Ohio Dems: Cincy Chair Tim Burke's Statewide Post

CINCINNATI (TDB) -- Cincinnati lawyer Tim Burke, chair of the Hamilton County Democratic Party for the past 14 years, was elected president of the association comprised of all 88 county leaders across Ohio. The Ohio Democratic County Chairs Association describes itself as a statewide organization committed to training grassroots activists and creating field plans for moving Democrats into elected offices.

It has produced a TV program for local cable access in Athens about Democratic officeholders there. But it has not been a high-profile organization. Under Gov. Ted Strickland's adminsitration, the chairs will become more influential, particularly in patronage issues.

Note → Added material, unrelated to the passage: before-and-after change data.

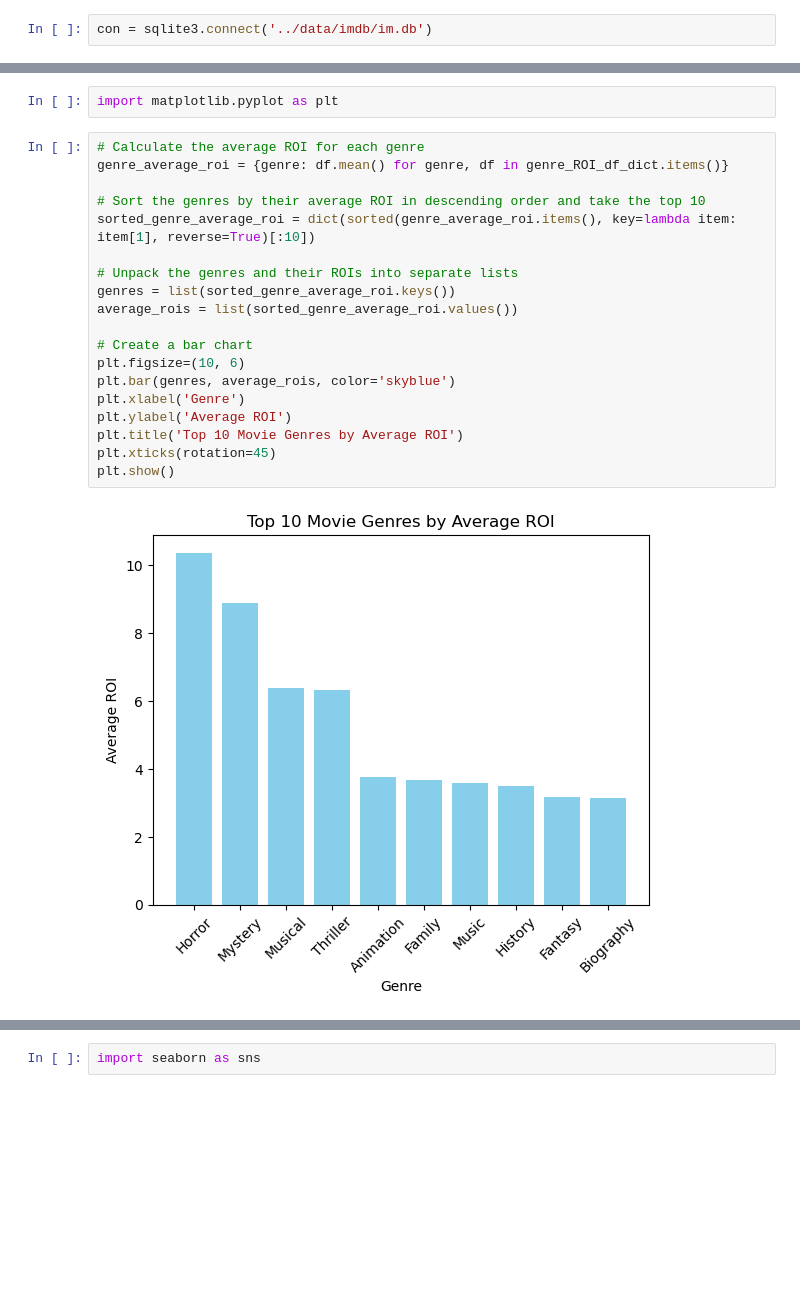
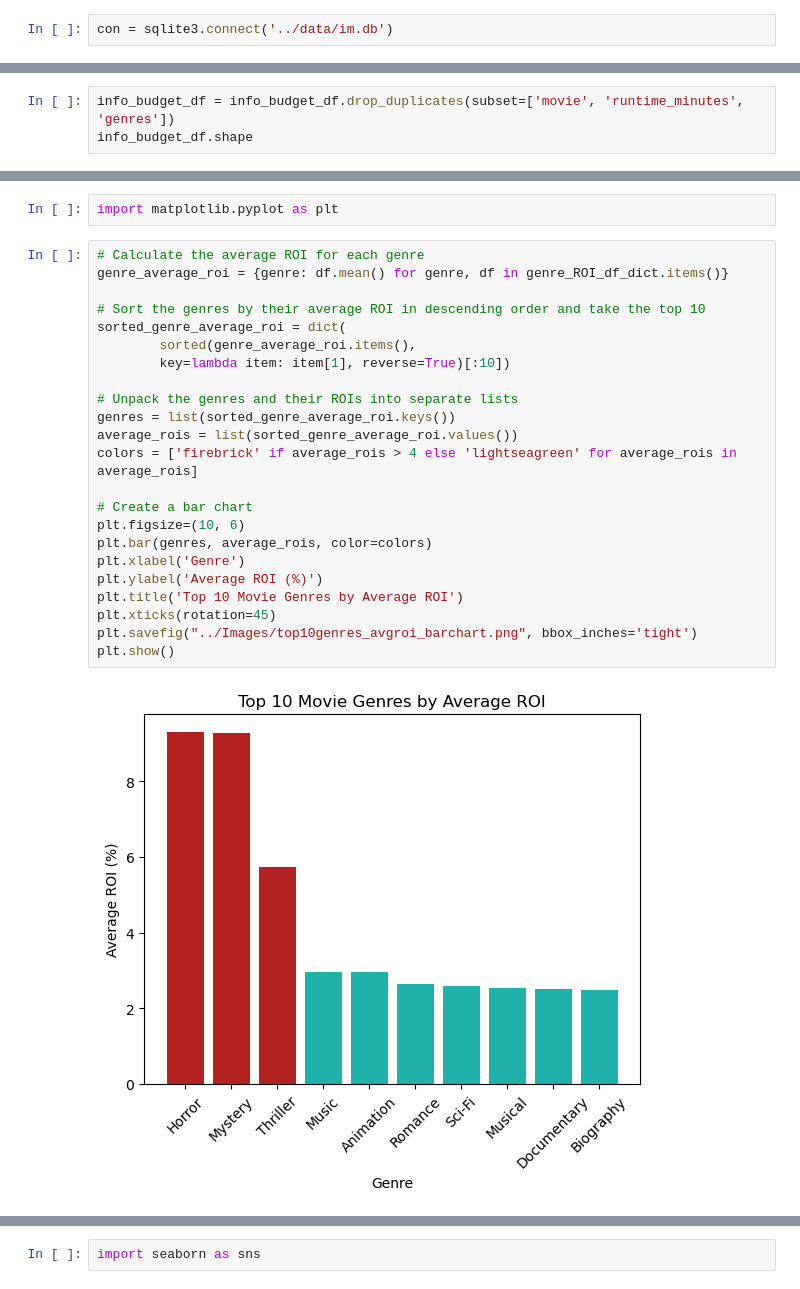
Before and after one commit to basstraining/film_data_analysis, a Jupyter notebook: Notebooks/eda_2.ipynb, the cells around one changed output, grey strips where cells are left out. Drawn from its saved outputs; the diff is of its cells as text; blank space fills up the shorter version.

```diff
--- a/Notebooks/eda_2.ipynb
+++ b/Notebooks/eda_2.ipynb
@@ -5,5 +15,5 @@ import sqlite3
 # %%
-con = sqlite3.connect('../data/imdb/im.db')
+con = sqlite3.connect('../data/im.db')
 # %%
 imdb_schema = pd.read_sql("""
 
@@ -67,0 +133,3 @@ Index(['movie', 'runtime_minutes', 'genres', 'averagerating', 'numvotes',
+# %%
+info_budget_df = info_budget_df.drop_duplicates(subset=['movie', 'runtime_minutes', 'genres'])
+info_budget_df.shape
@@ -213,24 +293,28 @@ import matplotlib.pyplot as plt
 # %%
 # Calculate the average ROI for each genre
 genre_average_roi = {genre: df.mean() for genre, df in genre_ROI_df_dict.items()}
 
 # Sort the genres by their average ROI in descending order and take the top 10
-sorted_genre_average_roi = dict(sorted(genre_average_roi.items(), key=lambda item: item[1], reverse=True)[:10])
+sorted_genre_average_roi = dict(
+        sorted(genre_average_roi.items(),
+        key=lambda item: item[1], reverse=True)[:10])
 
 # Unpack the genres and their ROIs into separate lists
 genres = list(sorted_genre_average_roi.keys())
 average_rois = list(sorted_genre_average_roi.values())
+colors = ['firebrick' if average_rois > 4 else 'lightseagreen' for average_rois in average_rois]
 
 # Create a bar chart
 plt.figsize=(10, 6)
-plt.bar(genres, average_rois, color='skyblue')
+plt.bar(genres, average_rois, color=colors)
 plt.xlabel('Genre')
-plt.ylabel('Average ROI')
+plt.ylabel('Average ROI (%)')
 plt.title('Top 10 Movie Genres by Average ROI')
 plt.xticks(rotation=45)
+plt.savefig("../Images/top10genres_avgroi_barchart.png", bbox_inches='tight')
 plt.show()
 # %% [output]
-[figure, old version]
+[figure, new version]
 # %%
 genre_median_roi = {genre: df.median() for genre, df in genre_ROI_df_dict.items()}
 sorted_genre_median_roi = dict(sorted(genre_median_roi.items(), key=lambda item: item[1], reverse=True)[:10])
```
Also changed, not shown: parts of 47 cells of this notebook, 2 other files.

The announcement of Burke's election is HERE, and it was originally noted on Buckeye State Blog, where the news has been greeted with some disappointment. Burke has critics in Cincinnati, but the Xavier University classmate of former Ohio Secretary of State Ken Blackwell has managed to hang on and his party has scored significant victories under his leadership. He and Republican Blackwell long ago parted ways.

The county chairs association is a rather obscure operation, but there is some information about its goals and activities HERE. The most recent newsletter (from last April) published by Burke's county party is HERE, although it is pretty stale.


  1. I got a page cannot be displayed error when I tried to visit the link for the County Dems organization. I still appreciate the post though, I wasn't even aware of the organization until I read about this on the blogosphere.

  2. Thanks Lisa Renee --

    I just tried it and it opened right up. Hmmmm, a mystery. Look at That is where I found it. Or Google Ohio Democratic Chairs or some such -- that should get you there, too. I used to work this outfit calling folks when I was with The Plain Dealer because the chairs often knew what was happening on the ground. In 2004, a lot of them were griping about the Kerry campaign on the q.t., and some were outraged in 2000 when Gore bailed out in Ohio. Always, many county chairs felt the state was competitive, and they were correct.